Mumbai: A peek into Maharashtra's 700-year-old folk theatre of tamasha and lavni dance form reveals that it is still an uphill struggle for survival of its artistes committed to amusing the masses in the remote villages and towns of this state and standing up to the invasion of "filmi" entertainment.
Marathi films have shown the glamorous side of this art, which has often lost its grace and sensuality by eroticism through the ages.
The Maharashtra Government has at times pitched in to support the artistes through grants and pension.
And educated lavni artistes such as Surekha Punekar and Rajashree Nagarkar are setting up schools to train a new class of young women to revive lavni and give it a fresh lease of life.
However, for the dozens of troupes and their families constantly on the move, life for the tamasha and lavni artistes is as poor as the rural masses they cater to, says Shirish Shete, a photo-journalist working with the Press Trust of India.
His book, Dancing Maidens, is a nine-year-old personal journey of photographing and documenting tamasha - learning about the art form passed down for generations and capturing the magical beauty of these artistes as well as the tough grind of their unseen life.
His coffee table collection in English, the first of its kind, is a visual tribute to these women and men. As much as he was mesmerised by these folk artistes, he was equally moved by their lifestyle.
The worst sufferers of these wandering troupes are their children, he says. From the stage of infancy when nursing mothers have to disengage their babies to take to the stage and not providing formal education during their childhood, it is not surprising that at a tender age boys start playing the musical instruments and the girls put on "ghungroos" or ankle bells to learn to dance.
Their childhood is also wrought with sickness since their parents are ignorant of vaccination and baby care. Stomach ailments are common since clean drinking water is a luxury.
"Tukaram Khedkar, a renowned tamasha artiste lost his life due to lack of medical treatment on time," writes Shete. Despite suffering from dysentery, he kept on playing his role of Shivaji Maharaj in Raigadchi Rani in a small village of Bokta in Nashik district. By the time he was taken to Pune, on doctor's advice, he died on the way.
Excessive dancing for survival, cheap cosmetics and the heavy "ghungroos" weighing 10-15 kg can further ruin their health. Moreover, accidents, floods, electrocution and fire can destroy their tents and their livelihood. Yet, these tamasha performers have kept alive their art for centuries, as can be seen at the annual fair in Narayangaon which draws tamasha troupes from all over to offer prayers to a local deity as well to strike business deals.
Or at the pilgrim centres in Alandi and Pandharpur where Shete had a field day photographing artistes performing into the night.

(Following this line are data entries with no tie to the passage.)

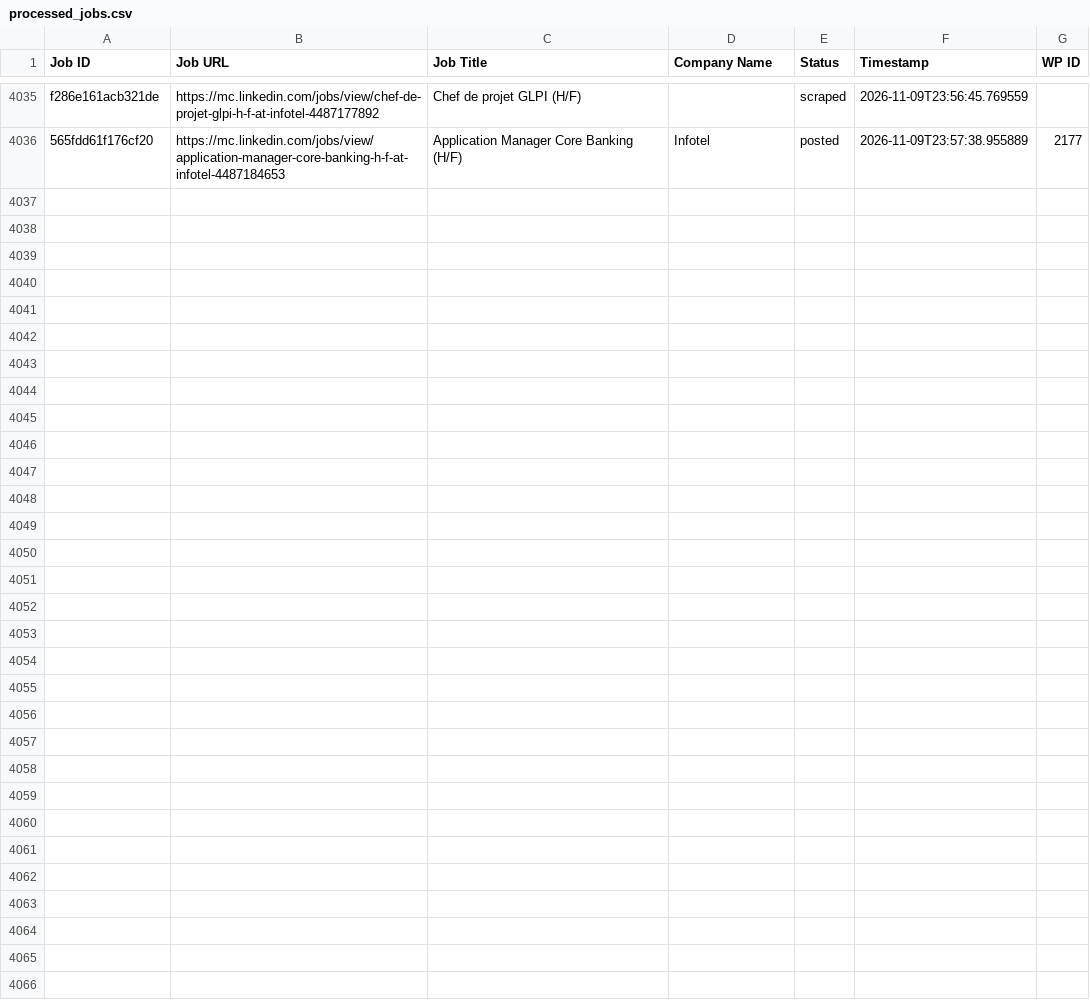
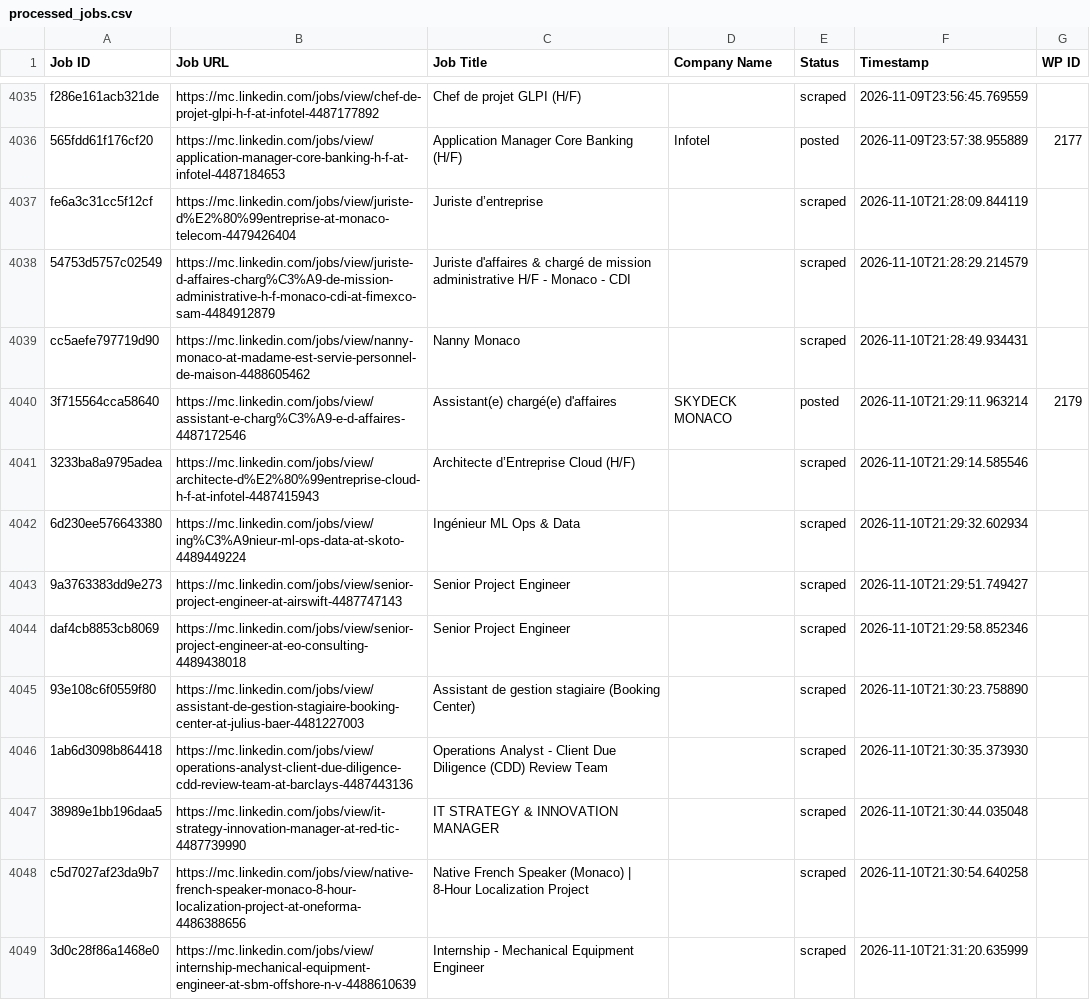
Before and after one commit to vindoky/mc, a CSV file: processed_jobs.csv, drawn as a sheet; only a part is shown, gaps mark what is left out.

```diff
--- a/processed_jobs.csv
+++ b/processed_jobs.csv
@@ -4063 +4063,14 @@ f286e161acb321de,https://mc.linkedin.com/jobs/view/chef-de-projet-glpi-h-f-at-in
 565fdd61f176cf20,https://mc.linkedin.com/jobs/view/application-manager-core-banking-h-f-at-infotel-4487184653,Application Manager Core Banking (H/F),Infotel,posted,2026-11-09T23:57:38.955889,2177
+fe6a3c31cc5f12cf,https://mc.linkedin.com/jobs/view/juriste-d%E2%80%99entreprise-at-monaco-telecom-4479426404,Juriste d’entreprise,,scraped,2026-11-10T21:28:09.844119,
+54753d5757c02549,https://mc.linkedin.com/jobs/view/juriste-d-affaires-charg%C3%A9-de-mission-administrative-h-f-monaco-cdi-at-fimexco-sam-4484912879,Juriste d'affaires & chargé de mission administrative H/F - Monaco - CDI,,scraped,2026-11-10T21:28:29.214579,
+cc5aefe797719d90,https://mc.linkedin.com/jobs/view/nanny-monaco-at-madame-est-servie-personnel-de-maison-4488605462,Nanny Monaco,,scraped,2026-11-10T21:28:49.934431,
+3f715564cca58640,https://mc.linkedin.com/jobs/view/assistant-e-charg%C3%A9-e-d-affaires-4487172546,Assistant(e) chargé(e) d'affaires,SKYDECK MONACO,posted,2026-11-10T21:29:11.963214,2179
+3233ba8a9795adea,https://mc.linkedin.com/jobs/view/architecte-d%E2%80%99entreprise-cloud-h-f-at-infotel-4487415943,Architecte d’Entreprise Cloud (H/F),,scraped,2026-11-10T21:29:14.585546,
+6d230ee576643380,https://mc.linkedin.com/jobs/view/ing%C3%A9nieur-ml-ops-data-at-skoto-4489449224,Ingénieur ML Ops & Data,,scraped,2026-11-10T21:29:32.602934,
+9a3763383dd9e273,https://mc.linkedin.com/jobs/view/senior-project-engineer-at-airswift-4487747143,Senior Project Engineer,,scraped,2026-11-10T21:29:51.749427,
+daf4cb8853cb8069,https://mc.linkedin.com/jobs/view/senior-project-engineer-at-eo-consulting-4489438018,Senior Project Engineer,,scraped,2026-11-10T21:29:58.852346,
+93e108c6f0559f80,https://mc.linkedin.com/jobs/view/assistant-de-gestion-stagiaire-booking-center-at-julius-baer-4481227003,Assistant de gestion stagiaire (Booking Center),,scraped,2026-11-10T21:30:23.758890,
+1ab6d3098b864418,https://mc.linkedin.com/jobs/view/operations-analyst-client-due-diligence-cdd-review-team-at-barclays-4487443136,Operations Analyst - Client Due Diligence (CDD) Review Team,,scraped,2026-11-10T21:30:35.373930,
+38989e1bb196daa5,https://mc.linkedin.com/jobs/view/it-strategy-innovation-manager-at-red-tic-4487739990,IT STRATEGY & INNOVATION MANAGER,,scraped,2026-11-10T21:30:44.035048,
+c5d7027af23da9b7,https://mc.linkedin.com/jobs/view/native-french-speaker-monaco-8-hour-localization-project-at-oneforma-4486388656,Native French Speaker (Monaco) | 8-Hour Localization Project,,scraped,2026-11-10T21:30:54.640258,
+3d0c28f86a1468e0,https://mc.linkedin.com/jobs/view/internship-mechanical-equipment-engineer-at-sbm-offshore-n-v-4488610639,Internship - Mechanical Equipment Engineer,,scraped,2026-11-10T21:31:20.635999,
```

During his travels across Western Maharashtra to lavni theatres in Chauphula, Supe, Pune, Modnim in Pandharpur district and Narayangaon, at times with Professor Prakash Khandge, Lok Kala Academy, Mumbai University, they met prominent lavni artists.
"Lavni has both the joy of dancing and sorrow of not having enough connoisseurs to appreciate the effort," says Khandge.
"Nevertheless, the show goes on."